[Opening Excerpted data section]

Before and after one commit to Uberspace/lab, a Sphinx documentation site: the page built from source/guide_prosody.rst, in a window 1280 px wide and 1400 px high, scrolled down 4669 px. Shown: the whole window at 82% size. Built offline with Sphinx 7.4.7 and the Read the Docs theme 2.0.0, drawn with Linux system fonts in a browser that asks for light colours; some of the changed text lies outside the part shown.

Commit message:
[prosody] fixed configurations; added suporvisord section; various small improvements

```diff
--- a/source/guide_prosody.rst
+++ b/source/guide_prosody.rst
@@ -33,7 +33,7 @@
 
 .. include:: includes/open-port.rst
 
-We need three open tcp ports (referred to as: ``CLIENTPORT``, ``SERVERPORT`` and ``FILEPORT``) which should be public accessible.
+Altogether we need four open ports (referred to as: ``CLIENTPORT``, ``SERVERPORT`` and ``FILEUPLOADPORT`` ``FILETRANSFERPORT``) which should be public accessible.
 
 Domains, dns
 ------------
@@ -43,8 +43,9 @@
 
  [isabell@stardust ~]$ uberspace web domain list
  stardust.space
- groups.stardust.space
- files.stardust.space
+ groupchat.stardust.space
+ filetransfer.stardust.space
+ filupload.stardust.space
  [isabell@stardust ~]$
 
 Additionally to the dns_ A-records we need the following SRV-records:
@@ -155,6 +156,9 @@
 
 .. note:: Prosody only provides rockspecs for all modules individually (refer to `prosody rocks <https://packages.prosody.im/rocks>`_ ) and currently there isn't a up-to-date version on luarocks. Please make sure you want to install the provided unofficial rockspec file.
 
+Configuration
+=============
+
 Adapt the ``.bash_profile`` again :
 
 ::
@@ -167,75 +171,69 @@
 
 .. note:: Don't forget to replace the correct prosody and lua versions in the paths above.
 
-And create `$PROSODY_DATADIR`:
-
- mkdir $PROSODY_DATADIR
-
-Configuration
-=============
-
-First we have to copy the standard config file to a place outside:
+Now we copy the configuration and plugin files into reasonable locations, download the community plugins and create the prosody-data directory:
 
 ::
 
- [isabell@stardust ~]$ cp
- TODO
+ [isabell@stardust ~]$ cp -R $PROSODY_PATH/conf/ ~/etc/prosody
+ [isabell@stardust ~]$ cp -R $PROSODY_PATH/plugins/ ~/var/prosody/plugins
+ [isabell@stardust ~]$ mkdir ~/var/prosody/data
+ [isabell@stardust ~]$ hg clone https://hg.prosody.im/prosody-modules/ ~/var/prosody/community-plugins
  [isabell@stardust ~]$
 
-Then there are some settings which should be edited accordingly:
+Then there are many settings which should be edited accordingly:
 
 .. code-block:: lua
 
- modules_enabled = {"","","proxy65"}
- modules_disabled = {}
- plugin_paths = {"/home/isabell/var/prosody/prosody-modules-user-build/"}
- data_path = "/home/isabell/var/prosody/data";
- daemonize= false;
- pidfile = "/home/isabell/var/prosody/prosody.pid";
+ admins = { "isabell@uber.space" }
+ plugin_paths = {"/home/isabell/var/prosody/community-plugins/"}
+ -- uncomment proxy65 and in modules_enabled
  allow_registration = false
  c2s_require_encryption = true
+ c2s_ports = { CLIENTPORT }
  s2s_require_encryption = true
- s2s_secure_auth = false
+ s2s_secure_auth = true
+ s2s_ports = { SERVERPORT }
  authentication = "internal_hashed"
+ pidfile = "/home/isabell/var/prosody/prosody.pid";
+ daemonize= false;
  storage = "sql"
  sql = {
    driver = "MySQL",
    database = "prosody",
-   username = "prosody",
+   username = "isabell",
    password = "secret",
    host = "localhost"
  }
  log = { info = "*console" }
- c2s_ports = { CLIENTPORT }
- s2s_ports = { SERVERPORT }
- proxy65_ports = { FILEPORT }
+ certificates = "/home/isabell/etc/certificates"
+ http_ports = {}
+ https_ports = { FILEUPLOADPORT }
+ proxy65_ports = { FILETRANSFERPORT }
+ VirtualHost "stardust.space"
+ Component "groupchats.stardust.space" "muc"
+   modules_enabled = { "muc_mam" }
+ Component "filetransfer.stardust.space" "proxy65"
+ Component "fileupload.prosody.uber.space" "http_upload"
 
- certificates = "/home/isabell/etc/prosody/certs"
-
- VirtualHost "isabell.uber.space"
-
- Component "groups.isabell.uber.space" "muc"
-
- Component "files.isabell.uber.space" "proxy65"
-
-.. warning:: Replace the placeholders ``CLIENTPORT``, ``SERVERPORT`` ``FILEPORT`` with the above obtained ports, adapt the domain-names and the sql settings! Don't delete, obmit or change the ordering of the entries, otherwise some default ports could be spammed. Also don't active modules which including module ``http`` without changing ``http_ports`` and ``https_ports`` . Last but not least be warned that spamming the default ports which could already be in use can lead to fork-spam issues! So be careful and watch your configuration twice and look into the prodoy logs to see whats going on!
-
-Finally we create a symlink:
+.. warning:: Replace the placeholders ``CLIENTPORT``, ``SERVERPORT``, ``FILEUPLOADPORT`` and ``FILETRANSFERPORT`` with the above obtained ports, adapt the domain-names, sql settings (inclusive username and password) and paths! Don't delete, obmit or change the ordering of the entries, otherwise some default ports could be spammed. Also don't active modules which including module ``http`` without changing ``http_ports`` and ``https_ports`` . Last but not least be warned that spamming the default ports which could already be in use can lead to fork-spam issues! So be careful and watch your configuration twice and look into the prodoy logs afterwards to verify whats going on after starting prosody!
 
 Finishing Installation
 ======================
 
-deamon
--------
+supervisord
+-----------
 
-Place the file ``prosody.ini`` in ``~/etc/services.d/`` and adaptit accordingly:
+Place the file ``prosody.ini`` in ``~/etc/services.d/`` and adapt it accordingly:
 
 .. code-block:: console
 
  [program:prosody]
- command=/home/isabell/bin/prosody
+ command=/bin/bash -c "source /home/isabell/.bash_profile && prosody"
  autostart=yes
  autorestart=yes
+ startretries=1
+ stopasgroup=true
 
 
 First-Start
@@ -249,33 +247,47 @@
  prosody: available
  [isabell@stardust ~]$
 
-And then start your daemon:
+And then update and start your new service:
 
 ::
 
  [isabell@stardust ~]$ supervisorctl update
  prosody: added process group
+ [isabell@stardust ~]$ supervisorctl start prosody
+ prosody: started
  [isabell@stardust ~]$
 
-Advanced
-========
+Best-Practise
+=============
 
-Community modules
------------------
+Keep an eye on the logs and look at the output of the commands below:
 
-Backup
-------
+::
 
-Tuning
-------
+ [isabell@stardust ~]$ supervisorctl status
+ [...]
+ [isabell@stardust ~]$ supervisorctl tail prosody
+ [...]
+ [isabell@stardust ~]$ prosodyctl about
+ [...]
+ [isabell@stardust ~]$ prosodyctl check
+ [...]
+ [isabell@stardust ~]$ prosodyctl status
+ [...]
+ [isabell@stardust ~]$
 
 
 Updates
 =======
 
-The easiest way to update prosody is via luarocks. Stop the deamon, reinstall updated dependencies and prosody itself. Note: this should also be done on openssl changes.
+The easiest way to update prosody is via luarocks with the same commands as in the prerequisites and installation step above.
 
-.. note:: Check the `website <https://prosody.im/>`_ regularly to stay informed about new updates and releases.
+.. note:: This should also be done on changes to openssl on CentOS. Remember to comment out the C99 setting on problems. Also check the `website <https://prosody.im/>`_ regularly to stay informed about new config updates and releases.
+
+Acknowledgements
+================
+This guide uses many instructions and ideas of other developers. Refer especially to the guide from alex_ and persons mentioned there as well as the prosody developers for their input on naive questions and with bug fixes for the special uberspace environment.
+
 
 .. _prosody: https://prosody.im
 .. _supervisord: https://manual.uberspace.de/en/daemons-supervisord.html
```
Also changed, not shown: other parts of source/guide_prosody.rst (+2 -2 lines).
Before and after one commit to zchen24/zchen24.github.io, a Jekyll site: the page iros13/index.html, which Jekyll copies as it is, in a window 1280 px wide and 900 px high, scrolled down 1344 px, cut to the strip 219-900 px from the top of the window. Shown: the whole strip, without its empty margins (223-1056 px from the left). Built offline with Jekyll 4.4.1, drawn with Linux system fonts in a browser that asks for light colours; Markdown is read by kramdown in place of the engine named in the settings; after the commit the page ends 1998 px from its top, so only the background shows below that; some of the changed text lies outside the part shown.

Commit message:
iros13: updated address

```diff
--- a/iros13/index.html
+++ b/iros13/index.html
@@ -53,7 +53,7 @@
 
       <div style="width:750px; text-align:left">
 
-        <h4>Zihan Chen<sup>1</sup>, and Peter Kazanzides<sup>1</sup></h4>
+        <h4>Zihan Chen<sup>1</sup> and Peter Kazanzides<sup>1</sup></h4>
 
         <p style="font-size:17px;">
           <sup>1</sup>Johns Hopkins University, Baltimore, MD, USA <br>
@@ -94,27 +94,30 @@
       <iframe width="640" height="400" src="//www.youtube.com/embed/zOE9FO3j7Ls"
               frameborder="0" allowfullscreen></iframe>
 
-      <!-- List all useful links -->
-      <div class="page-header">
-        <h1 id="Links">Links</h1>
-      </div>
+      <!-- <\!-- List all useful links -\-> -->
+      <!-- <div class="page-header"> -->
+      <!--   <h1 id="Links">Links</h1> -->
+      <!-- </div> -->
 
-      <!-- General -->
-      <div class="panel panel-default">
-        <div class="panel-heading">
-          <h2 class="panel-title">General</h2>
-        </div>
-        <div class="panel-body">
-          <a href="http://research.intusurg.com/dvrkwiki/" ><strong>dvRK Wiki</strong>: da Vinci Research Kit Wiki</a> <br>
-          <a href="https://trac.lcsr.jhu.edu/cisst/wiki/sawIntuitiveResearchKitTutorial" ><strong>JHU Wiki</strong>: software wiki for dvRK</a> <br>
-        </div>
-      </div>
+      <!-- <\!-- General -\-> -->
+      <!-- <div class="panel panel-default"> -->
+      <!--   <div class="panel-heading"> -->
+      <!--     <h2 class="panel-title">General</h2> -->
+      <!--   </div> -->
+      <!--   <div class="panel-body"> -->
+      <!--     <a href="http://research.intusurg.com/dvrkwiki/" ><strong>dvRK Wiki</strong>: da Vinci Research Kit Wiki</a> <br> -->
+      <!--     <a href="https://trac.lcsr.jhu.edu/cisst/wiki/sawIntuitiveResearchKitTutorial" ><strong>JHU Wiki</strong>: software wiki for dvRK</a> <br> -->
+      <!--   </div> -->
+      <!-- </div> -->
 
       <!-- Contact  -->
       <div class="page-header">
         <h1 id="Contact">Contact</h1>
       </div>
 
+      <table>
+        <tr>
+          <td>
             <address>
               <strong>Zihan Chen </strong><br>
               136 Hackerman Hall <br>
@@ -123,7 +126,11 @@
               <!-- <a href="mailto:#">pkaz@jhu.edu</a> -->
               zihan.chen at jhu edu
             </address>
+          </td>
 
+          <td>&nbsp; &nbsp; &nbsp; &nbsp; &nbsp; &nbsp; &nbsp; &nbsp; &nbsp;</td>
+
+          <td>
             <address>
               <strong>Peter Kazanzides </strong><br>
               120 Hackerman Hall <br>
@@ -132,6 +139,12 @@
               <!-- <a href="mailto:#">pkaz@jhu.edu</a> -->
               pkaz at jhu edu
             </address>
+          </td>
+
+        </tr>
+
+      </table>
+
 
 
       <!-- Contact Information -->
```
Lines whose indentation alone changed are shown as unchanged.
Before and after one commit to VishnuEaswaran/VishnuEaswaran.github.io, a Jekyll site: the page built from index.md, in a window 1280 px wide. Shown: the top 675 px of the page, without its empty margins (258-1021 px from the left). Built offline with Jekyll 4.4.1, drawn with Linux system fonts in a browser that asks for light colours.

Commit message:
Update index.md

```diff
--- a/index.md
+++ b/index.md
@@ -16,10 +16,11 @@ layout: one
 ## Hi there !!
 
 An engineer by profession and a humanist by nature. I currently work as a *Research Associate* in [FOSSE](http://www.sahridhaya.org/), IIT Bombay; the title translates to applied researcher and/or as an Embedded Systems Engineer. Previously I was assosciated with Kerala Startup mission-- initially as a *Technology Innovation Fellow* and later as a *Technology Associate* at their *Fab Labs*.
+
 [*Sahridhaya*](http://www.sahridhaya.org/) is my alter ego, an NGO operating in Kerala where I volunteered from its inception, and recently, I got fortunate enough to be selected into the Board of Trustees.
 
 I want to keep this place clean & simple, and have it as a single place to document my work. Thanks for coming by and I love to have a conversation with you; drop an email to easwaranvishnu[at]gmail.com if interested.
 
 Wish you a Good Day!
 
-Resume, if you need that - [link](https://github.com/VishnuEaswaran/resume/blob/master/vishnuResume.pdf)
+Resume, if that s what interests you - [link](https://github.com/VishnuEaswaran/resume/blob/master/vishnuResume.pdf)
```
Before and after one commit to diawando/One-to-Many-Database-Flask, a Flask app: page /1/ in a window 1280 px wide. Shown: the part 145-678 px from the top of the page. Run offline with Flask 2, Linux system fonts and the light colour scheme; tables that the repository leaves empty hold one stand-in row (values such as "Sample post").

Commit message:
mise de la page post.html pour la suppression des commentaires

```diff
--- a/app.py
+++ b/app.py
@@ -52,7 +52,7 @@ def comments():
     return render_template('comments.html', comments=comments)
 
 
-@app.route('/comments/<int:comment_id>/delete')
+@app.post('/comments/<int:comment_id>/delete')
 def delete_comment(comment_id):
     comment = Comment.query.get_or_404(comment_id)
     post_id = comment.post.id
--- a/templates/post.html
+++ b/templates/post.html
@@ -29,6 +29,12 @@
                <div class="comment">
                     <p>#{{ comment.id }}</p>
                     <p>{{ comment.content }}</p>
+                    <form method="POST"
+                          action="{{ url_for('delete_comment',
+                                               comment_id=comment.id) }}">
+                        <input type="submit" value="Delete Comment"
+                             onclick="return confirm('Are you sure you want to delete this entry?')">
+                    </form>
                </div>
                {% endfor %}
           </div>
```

[Closing Excerpted data section]

## Problem requirements:
Extract, from the listing above, every line where the string "home" occurs.

## Response to this task:
- plugin_paths = {"/home/isabell/var/prosody/prosody-modules-user-build/"}
- data_path = "/home/isabell/var/prosody/data";
- pidfile = "/home/isabell/var/prosody/prosody.pid";
+ plugin_paths = {"/home/isabell/var/prosody/community-plugins/"}
+ pidfile = "/home/isabell/var/prosody/prosody.pid";
+ certificates = "/home/isabell/etc/certificates"
- certificates = "/home/isabell/etc/prosody/certs"
- command=/home/isabell/bin/prosody
+ command=/bin/bash -c "source /home/isabell/.bash_profile && prosody"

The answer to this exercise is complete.